Monday, December 22, 2008

HALOS AND AVATARS: Playing Games with God Conference

I have been asked to submit a chapter for consideration for a forthcoming book through Baker Academic that deals with video games and digital cultures. Those who have their submissions accepted will meet in southern California early next year to discuss and present them at the HALOS AND AVATARS conference. The Brehm Center website describes this event:

Been swept up in a Halo marathon? Run from the law in Grand Theft Auto? Floated through Second Life as a furry avatar? Where is God amidst these imaginative activities?

From Massive Multiplayer Online Role Playing Games like World of Warcraft to Social Networking sites like Facebook, virtual selves and digital communities are on the rise. Electronic entertainment (like videogames) has surpassed movies in both profit and influence. Yet, little research has covered the sacred aspects of videogames and digital cultures. The field is literally wide open. Leading thinkers and game designers will converge in Los Angeles for the next Reel Spirituality conference on February 28, 2009.

What sacred symbols are found within the games or universe you’re exploring?

Can religious rites be extended into virtual worlds?

What does real ministry look like amidst digital cultures?

Bring your avatar and your questions to Reel Spirituality 2009.

Reel Spirituality Conference and 15th Annual City of Angels Film Festival

Watch January 1, 2009 for the date: slated for late February or early March.

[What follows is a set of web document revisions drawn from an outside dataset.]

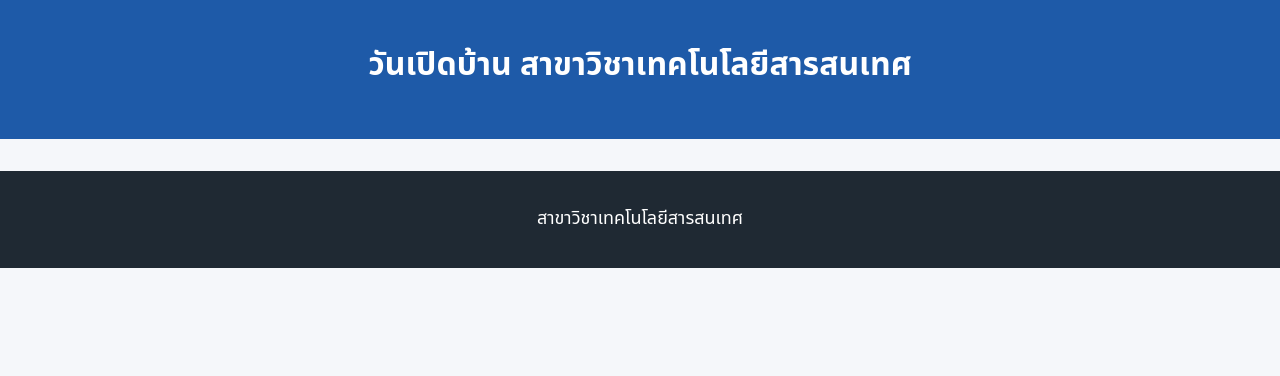
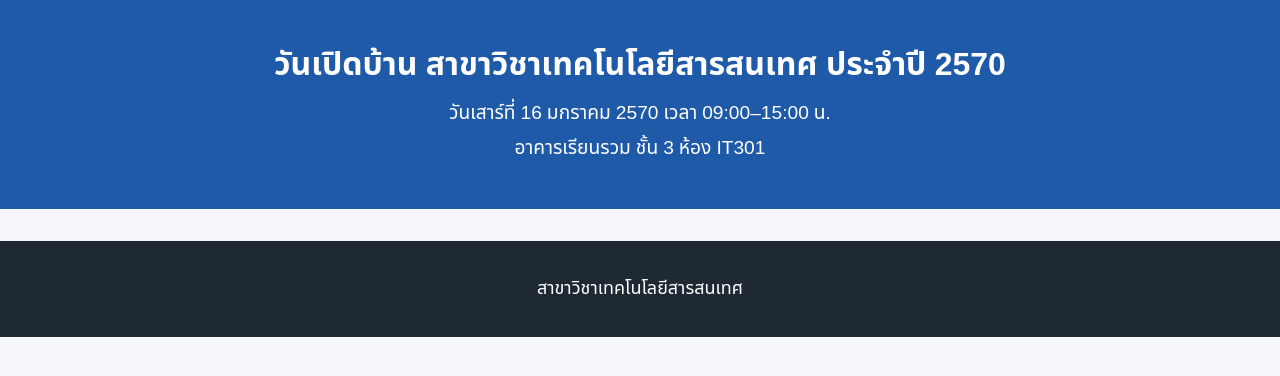
Before and after one commit to webapp-demo-2026/open-house-demo, a plain HTML site: page index.html in a window 1280 px wide. Drawn offline with Linux system fonts and the light colour scheme.

Commit message:
US-01 ส่วนหัวของงาน

```diff
--- a/index.html
+++ b/index.html
@@ -9,7 +9,9 @@
 <body>
   <!-- US-01 ส่วนหัวของงาน: ใส่ชื่องาน วันที่ เวลา สถานที่ ใน <header> นี้ -->
   <header class="hero">
-    <h1>วันเปิดบ้าน สาขาวิชาเทคโนโลยีสารสนเทศ</h1>
+    <h1>วันเปิดบ้าน สาขาวิชาเทคโนโลยีสารสนเทศ ประจำปี 2570</h1>
+    <p class="when">วันเสาร์ที่ 16 มกราคม 2570 เวลา 09:00–15:00 น.</p>
+    <p class="when">อาคารเรียนรวม ชั้น 3 ห้อง IT301</p>
   </header>
 
   <main>
```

The Reel Spirituality Conference will focus on electronic video games from formats like Playstations and Wii to phenomenon like Halo, Grand Theft Auto, and Second Life.

The City of the Angels Film Festival celebrates the best new, spiritually charged films.

Click here to register for HALOS AND AVATARS.


Anonymous said...

My own experience is that VR interaction can complement RL interaction but never substitute it. It opens up new horizens but can also foster shallowness. I would be interested to see what comes of this project John.

John W. Morehead said...

Thanks, Matt. For my contribution I will be drawing upon Peter Berger's inductive theological method that seeks to find "signals of transcendence" in the everyday. I then apply this to the concept of cybersociality to see how the image of God may be expressed in video games and digital cultures through play, the escape of the daily habitus to worlds of imagination, and the creation of new forms of community. I conclude with brief questions about what this says back to the church. The volume should be interesting and break new ground for evangelical reflection on this topic.